Whether you’re having a low key Christmas or a fully fledged village sized event, the pressure to purchase is never higher than in the run up to December. Staying within your budget when it comes to presents often feels impossible, so here are some ideas to help stop the Christmas gift spending from spiralling.
1. For big purchases: plan ahead
The arrival of Black Friday and Cyber Monday from our American friends has, for many, increased the consumerist focus of the festive season. On the flip side, these retail events in the run up to Christmas have added to the pressure on brands with fierce competition for our money, meaning that often big purchases can be found at a discounted rate over the Thanksgiving weekend. The key here is to plan ahead: make sure you know what items you are looking for and set up alerts on major retailers so you’re first to see when the sales start. This isn’t the time for impulse purchases, but with foresight you can bag a good deal.
2. Try out second-hand Santa
A few years ago, my family started a tradition which has become central to our Christmas gifting and not only is sustainable and cheap, but hilarious. The idea came from the fact that present buying had become more of a habit than a thoughtful process - and an expensive one, too. The idea is that the adults gift each other something second hand which they own and have enjoyed (such as a book or piece of art) which they believe the recipient will also enjoy. Thoughtful gifting, with zero cost and sustainable too!
3. Look local (plus support your community)
Another approach for Christmas present shopping is a theme: shopping locally is a great idea to limit your spending potential and more importantly, support independent retailers and stores which are continually facing pressure from online retail giants. Whilst like for like products may not be cheaper in independent shops, setting yourself the task of buying everyone a gift from your nearest town will limit the gift options and overall, you are likely to spend far less than an Amazon trawl or a John Lewis haul. Plus you will be able to chat to the owners of the stores who you are supporting, which is reason enough to stay local.

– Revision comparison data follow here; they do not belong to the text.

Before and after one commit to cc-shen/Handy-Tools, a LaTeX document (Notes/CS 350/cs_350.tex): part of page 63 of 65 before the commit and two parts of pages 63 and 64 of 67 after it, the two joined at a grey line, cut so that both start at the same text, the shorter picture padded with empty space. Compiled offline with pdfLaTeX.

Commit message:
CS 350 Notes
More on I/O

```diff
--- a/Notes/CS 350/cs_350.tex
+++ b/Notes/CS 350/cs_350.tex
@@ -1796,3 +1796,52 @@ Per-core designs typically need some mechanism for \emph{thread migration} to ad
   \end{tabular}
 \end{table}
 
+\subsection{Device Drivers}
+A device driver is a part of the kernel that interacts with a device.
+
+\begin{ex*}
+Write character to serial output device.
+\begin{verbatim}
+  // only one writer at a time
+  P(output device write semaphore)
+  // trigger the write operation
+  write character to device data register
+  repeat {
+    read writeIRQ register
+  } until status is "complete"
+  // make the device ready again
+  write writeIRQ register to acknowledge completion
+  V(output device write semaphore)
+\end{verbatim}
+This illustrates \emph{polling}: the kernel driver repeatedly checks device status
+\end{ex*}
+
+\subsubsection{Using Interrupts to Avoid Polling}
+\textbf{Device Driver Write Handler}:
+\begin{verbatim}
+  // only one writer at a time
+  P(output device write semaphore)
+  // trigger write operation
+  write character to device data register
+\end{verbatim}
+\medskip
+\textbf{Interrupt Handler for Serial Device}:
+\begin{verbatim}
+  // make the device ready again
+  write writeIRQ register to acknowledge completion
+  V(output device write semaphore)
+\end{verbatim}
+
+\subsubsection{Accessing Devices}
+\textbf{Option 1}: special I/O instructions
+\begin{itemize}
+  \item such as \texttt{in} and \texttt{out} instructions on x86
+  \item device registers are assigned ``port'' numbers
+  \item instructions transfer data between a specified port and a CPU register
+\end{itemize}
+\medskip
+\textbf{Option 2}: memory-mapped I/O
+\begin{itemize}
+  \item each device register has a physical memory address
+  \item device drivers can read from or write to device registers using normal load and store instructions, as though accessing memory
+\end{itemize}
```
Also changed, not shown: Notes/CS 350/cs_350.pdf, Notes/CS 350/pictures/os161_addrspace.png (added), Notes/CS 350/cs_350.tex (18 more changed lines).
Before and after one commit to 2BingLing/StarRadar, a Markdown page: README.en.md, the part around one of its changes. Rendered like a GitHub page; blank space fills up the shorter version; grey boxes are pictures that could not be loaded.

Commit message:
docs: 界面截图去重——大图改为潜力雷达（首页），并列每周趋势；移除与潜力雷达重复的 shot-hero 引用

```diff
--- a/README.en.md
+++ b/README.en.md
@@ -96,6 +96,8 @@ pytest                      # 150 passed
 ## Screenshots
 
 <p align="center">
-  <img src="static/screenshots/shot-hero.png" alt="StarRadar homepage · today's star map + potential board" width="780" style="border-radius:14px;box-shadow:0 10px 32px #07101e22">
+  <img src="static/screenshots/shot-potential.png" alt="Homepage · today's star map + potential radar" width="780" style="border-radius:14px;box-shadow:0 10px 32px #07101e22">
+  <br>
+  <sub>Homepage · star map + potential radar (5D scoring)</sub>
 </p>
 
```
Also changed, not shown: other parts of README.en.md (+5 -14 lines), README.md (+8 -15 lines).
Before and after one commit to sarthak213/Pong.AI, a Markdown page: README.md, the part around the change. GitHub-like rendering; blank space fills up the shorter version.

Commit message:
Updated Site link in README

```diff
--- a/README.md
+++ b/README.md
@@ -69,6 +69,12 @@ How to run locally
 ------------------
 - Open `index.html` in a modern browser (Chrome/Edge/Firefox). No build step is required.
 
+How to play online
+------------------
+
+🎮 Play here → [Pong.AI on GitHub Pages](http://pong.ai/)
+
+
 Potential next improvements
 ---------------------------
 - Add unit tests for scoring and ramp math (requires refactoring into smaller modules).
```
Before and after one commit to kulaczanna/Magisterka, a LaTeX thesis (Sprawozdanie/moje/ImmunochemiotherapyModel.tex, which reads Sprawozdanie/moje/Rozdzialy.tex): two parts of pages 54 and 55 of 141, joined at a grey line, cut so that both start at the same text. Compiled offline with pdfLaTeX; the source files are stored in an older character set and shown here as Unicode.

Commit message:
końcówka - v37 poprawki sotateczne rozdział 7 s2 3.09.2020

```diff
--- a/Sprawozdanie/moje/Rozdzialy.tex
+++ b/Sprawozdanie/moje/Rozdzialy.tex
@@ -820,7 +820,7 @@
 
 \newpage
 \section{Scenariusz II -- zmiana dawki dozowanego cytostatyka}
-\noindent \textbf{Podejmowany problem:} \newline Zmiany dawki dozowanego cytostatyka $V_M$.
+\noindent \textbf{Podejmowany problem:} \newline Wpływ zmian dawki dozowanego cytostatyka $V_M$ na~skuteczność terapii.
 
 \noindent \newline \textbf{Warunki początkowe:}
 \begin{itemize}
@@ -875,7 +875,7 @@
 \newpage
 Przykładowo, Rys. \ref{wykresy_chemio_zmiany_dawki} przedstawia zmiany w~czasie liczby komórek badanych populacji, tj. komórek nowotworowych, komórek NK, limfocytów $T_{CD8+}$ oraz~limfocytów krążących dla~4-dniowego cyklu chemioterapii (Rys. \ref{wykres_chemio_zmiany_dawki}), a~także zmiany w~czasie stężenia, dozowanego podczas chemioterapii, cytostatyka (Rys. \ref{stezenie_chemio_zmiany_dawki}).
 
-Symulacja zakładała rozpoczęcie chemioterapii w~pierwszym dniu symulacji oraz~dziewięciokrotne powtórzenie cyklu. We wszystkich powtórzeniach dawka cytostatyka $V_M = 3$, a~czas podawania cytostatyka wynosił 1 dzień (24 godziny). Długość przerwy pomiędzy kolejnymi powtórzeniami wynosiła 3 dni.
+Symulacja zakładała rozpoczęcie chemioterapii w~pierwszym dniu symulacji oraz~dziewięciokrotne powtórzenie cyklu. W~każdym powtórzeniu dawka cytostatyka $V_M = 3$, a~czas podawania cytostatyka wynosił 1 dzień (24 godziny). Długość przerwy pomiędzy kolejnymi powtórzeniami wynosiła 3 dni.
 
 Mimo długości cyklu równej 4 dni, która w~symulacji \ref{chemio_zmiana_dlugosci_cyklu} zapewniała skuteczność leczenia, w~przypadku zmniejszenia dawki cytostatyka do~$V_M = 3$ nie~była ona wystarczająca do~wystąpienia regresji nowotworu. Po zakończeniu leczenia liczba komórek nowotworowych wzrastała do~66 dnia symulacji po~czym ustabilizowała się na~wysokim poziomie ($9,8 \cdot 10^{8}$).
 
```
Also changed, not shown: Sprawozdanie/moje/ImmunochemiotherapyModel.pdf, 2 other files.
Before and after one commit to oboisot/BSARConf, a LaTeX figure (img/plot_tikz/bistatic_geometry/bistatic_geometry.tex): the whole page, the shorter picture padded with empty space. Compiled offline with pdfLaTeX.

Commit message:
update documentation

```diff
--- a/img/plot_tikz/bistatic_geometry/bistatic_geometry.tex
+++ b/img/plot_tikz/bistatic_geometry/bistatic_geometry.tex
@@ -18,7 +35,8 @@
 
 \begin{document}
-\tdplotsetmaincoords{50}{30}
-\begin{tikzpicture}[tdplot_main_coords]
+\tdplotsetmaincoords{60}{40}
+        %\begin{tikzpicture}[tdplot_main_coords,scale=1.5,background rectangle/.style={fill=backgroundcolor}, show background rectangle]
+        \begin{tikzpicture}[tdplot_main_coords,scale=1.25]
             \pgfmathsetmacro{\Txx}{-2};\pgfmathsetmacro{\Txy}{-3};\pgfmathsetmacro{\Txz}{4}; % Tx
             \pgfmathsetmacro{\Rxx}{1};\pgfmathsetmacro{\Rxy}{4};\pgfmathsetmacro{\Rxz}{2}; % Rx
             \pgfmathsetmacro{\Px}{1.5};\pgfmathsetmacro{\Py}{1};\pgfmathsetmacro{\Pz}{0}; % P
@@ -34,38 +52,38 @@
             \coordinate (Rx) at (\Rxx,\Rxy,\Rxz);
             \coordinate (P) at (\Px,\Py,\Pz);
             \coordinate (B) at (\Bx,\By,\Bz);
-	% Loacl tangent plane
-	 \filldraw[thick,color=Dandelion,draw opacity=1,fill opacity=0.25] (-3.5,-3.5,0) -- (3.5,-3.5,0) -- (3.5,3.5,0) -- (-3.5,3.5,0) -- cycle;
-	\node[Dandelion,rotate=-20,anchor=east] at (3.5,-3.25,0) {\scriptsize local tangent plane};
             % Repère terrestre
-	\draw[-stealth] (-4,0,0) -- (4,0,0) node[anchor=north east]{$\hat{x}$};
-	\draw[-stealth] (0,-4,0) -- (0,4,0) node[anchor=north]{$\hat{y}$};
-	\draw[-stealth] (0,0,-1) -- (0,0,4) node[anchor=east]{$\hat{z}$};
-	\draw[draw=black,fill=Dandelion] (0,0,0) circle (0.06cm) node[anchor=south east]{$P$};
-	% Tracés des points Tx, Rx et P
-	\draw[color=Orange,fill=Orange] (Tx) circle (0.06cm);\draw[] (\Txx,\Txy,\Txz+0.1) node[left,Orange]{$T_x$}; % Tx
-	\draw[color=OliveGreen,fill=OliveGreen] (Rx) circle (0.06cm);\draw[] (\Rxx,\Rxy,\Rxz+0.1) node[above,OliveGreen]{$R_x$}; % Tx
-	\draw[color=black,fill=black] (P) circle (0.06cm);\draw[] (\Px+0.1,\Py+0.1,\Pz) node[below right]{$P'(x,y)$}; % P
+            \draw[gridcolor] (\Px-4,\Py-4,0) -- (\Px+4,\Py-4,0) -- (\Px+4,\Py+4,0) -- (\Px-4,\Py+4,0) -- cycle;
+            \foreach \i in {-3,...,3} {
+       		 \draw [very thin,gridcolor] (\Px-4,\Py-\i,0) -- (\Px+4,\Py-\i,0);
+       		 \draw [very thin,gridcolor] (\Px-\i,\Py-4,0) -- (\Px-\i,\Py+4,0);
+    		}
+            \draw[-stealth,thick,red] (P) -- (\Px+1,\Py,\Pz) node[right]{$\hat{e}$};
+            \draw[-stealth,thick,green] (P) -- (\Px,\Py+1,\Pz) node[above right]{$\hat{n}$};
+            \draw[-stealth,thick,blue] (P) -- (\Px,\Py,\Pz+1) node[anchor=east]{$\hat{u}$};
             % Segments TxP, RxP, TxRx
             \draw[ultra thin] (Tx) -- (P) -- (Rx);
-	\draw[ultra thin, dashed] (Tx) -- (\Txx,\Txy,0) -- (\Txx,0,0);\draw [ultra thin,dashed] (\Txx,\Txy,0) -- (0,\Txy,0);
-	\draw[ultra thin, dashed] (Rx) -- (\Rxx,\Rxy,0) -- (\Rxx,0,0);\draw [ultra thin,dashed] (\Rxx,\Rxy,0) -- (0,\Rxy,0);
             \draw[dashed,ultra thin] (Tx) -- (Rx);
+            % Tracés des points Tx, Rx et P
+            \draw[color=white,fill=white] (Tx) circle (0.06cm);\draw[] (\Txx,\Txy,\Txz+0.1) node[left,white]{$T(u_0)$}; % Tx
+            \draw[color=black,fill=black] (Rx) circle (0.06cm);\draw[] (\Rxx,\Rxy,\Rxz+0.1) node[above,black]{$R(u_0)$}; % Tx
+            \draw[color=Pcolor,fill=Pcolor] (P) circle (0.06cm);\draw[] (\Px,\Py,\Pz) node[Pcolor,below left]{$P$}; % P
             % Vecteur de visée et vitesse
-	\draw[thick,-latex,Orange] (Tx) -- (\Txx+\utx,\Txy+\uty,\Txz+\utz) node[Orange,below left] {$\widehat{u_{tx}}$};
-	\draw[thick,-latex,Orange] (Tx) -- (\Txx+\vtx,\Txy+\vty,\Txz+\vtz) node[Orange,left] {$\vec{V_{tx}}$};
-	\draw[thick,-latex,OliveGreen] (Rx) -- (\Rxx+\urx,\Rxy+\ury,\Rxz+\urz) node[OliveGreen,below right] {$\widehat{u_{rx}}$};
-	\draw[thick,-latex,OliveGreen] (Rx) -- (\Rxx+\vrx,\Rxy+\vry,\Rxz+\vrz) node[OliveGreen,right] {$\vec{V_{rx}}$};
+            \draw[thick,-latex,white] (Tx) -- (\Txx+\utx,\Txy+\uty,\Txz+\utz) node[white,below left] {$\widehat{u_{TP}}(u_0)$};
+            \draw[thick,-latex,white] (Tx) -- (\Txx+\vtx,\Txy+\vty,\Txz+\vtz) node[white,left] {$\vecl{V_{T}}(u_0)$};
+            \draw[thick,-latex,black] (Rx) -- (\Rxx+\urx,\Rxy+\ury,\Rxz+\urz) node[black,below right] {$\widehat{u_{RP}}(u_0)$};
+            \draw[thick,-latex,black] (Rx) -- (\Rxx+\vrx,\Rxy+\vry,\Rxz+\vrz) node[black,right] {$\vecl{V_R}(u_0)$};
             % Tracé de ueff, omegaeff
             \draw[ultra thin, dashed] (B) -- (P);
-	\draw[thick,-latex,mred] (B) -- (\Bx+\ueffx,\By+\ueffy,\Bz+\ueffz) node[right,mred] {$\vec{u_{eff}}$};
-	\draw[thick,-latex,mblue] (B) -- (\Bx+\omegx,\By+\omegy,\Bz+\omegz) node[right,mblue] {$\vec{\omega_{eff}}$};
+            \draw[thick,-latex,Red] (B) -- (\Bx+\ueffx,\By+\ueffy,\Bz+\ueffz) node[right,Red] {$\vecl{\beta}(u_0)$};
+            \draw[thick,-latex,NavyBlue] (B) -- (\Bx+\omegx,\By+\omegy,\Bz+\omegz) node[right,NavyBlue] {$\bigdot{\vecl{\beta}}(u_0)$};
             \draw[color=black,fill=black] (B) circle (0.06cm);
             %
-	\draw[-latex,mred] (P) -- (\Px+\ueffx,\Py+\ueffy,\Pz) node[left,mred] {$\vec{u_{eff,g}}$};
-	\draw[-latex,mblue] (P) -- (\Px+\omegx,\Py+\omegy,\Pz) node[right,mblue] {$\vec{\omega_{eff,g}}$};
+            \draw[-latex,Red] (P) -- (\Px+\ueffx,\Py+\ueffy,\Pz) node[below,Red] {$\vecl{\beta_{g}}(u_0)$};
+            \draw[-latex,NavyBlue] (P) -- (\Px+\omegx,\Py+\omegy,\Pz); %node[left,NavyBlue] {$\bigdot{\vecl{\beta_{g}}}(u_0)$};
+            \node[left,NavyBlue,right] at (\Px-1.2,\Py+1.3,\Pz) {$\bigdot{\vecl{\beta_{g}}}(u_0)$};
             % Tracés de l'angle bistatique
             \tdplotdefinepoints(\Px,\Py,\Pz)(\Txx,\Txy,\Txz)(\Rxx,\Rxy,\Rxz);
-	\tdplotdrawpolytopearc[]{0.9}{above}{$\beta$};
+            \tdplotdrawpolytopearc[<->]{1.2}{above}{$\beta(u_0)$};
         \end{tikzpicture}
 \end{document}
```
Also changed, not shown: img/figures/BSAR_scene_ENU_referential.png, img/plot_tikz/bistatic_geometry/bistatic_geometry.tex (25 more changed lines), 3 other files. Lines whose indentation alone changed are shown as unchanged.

4. Spark your creativity
Often the most thoughtful gifts aren’t the most expensive, but the gifts where time and effort have been poured into creating them. If you have a penchant for baking, pottery or any craft then you can consider making the most of your skills this Christmas and gifting your friends and family homemade presents. Personally I’m a complete foodie so the prospect of receiving homemade cakes or chocolate truffles make me extremely happy! Yes, they do require more time than a quick online order but loved ones always appreciate knowing that a little extra thought and work has gone into a gift.
5. Wrap up an IOU
Stick with me here. As an adult, Christmas is far less about the gifts - mostly, it’s about quality time to relax with friends and family (as well as all of the food, obviously). Whilst giving gifts is still an integral part of Christmas for many of us, I’ve found that receiving presents on Christmas day has become far less important and I have an appreciation that financial situations can often make the pressure around Christmas gifts challenging. It may not work for all but where the timing of presents is less critical, consider writing IOUs to your loved ones in the knowledge that sales will go full scale on Boxing Day and you can purchase their presents with less stress on your bank account.